── TASK INPUTS
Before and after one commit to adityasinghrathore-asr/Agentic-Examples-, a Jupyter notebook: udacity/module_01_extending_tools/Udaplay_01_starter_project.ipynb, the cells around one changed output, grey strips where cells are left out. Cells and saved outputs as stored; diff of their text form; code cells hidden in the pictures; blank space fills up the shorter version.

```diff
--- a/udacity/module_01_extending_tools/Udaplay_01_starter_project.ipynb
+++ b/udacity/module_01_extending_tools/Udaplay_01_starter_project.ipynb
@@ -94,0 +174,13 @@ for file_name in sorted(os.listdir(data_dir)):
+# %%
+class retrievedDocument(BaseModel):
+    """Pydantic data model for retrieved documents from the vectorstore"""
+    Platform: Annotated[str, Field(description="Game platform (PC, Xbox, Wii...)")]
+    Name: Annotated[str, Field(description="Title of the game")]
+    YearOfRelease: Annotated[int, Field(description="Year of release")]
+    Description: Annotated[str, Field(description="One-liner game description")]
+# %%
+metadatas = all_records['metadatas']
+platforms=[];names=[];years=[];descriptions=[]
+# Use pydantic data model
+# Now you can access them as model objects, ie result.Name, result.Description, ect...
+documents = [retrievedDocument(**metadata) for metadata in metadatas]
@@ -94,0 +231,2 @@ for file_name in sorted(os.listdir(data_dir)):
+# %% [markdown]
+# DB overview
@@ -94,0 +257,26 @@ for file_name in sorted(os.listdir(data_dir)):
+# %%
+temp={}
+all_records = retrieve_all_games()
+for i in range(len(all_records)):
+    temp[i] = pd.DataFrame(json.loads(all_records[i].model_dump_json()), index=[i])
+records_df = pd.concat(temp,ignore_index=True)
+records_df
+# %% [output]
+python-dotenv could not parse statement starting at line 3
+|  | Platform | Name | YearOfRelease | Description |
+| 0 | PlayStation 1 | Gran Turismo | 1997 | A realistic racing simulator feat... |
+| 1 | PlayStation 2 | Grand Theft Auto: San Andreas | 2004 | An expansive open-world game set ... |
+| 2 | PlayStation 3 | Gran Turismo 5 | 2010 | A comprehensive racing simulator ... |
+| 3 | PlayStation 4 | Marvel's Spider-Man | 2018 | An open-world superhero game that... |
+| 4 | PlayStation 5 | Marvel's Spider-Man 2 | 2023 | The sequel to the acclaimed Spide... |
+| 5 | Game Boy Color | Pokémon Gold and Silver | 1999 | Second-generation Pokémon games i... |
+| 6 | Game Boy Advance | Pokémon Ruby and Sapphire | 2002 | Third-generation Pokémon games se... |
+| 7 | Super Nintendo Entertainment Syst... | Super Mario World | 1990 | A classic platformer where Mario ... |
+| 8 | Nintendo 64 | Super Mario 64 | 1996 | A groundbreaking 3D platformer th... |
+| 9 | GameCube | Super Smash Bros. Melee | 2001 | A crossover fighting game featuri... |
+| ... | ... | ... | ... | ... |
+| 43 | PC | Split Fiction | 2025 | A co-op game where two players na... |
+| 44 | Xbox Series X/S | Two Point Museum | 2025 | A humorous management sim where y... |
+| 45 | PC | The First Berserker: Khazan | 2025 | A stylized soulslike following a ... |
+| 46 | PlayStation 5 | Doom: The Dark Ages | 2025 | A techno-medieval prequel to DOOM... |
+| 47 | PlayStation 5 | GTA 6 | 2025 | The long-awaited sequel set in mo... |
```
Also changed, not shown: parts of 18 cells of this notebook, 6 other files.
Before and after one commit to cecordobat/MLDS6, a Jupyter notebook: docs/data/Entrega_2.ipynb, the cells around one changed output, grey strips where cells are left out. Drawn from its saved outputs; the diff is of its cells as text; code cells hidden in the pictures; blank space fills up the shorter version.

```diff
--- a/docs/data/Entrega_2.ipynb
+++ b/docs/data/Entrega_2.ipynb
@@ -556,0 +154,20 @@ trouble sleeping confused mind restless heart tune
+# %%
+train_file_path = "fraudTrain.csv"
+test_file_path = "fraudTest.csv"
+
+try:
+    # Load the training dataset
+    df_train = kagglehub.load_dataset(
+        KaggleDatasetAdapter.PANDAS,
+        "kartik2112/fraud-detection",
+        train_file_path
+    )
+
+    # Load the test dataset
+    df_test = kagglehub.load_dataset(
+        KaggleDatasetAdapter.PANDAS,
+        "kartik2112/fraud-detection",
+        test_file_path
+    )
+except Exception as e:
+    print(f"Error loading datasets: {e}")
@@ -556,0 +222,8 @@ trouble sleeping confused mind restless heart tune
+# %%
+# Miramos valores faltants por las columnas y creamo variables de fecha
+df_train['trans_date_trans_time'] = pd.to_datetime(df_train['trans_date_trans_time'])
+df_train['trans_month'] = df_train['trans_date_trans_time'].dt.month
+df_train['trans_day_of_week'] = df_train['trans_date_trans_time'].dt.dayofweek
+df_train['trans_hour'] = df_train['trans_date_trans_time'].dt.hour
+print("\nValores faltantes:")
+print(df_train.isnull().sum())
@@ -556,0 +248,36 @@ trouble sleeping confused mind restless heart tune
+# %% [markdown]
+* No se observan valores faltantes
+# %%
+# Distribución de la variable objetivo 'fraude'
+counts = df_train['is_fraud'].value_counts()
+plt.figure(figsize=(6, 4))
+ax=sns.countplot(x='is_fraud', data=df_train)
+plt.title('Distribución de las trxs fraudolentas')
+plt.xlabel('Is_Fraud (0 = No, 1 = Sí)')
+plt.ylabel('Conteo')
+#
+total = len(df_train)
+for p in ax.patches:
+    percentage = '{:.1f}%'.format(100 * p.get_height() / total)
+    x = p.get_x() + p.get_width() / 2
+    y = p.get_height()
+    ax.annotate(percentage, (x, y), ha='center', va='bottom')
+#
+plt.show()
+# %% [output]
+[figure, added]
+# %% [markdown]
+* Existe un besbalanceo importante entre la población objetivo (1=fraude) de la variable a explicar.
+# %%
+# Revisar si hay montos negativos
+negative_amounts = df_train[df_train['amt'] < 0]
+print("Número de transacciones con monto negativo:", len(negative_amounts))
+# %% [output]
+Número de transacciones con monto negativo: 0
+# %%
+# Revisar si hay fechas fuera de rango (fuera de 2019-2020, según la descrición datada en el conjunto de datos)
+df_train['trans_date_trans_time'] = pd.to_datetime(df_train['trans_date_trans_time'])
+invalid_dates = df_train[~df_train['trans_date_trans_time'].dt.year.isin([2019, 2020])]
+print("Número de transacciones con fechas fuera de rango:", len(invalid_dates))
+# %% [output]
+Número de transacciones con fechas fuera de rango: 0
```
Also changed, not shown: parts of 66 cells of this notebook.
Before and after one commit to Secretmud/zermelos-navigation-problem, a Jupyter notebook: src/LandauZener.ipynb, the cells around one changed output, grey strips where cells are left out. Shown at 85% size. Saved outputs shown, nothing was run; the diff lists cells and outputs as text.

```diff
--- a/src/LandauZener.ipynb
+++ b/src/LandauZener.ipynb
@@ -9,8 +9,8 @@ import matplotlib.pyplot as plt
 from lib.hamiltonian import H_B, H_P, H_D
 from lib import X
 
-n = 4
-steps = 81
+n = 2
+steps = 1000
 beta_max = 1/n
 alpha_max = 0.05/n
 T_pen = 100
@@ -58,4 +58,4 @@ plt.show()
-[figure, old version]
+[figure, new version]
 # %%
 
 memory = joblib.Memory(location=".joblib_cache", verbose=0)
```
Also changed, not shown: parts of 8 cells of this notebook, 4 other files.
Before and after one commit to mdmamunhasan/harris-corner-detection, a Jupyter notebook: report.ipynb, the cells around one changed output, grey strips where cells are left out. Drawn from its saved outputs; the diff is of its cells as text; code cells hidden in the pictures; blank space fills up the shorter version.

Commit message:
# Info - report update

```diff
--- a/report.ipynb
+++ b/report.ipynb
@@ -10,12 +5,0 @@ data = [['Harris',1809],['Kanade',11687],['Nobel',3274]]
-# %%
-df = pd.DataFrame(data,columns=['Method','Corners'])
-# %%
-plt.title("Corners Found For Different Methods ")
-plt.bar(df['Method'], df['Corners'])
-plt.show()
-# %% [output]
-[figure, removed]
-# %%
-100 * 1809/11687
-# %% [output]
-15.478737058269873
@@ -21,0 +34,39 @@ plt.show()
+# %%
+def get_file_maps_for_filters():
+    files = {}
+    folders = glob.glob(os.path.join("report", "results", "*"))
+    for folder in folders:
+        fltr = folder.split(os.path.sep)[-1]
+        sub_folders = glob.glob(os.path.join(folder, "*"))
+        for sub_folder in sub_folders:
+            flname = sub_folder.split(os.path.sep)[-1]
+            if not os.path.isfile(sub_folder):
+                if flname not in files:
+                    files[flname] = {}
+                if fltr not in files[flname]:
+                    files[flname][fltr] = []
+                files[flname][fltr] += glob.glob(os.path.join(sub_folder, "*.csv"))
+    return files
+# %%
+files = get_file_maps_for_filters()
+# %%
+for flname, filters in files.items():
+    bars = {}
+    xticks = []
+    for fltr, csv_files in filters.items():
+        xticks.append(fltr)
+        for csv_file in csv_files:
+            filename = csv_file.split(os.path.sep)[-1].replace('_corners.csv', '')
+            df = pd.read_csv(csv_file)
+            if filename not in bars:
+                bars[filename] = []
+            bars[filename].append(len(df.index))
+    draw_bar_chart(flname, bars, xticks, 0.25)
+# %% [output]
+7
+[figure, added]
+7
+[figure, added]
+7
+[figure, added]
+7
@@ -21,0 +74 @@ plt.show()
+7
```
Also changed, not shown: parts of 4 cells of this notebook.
────
Review the preceding data and report every line that includes the string "this".

• _TASK RESPONSE_
Also changed, not shown: parts of 18 cells of this notebook, 6 other files.
Also changed, not shown: parts of 66 cells of this notebook.
Also changed, not shown: parts of 8 cells of this notebook, 4 other files.
Also changed, not shown: parts of 4 cells of this notebook.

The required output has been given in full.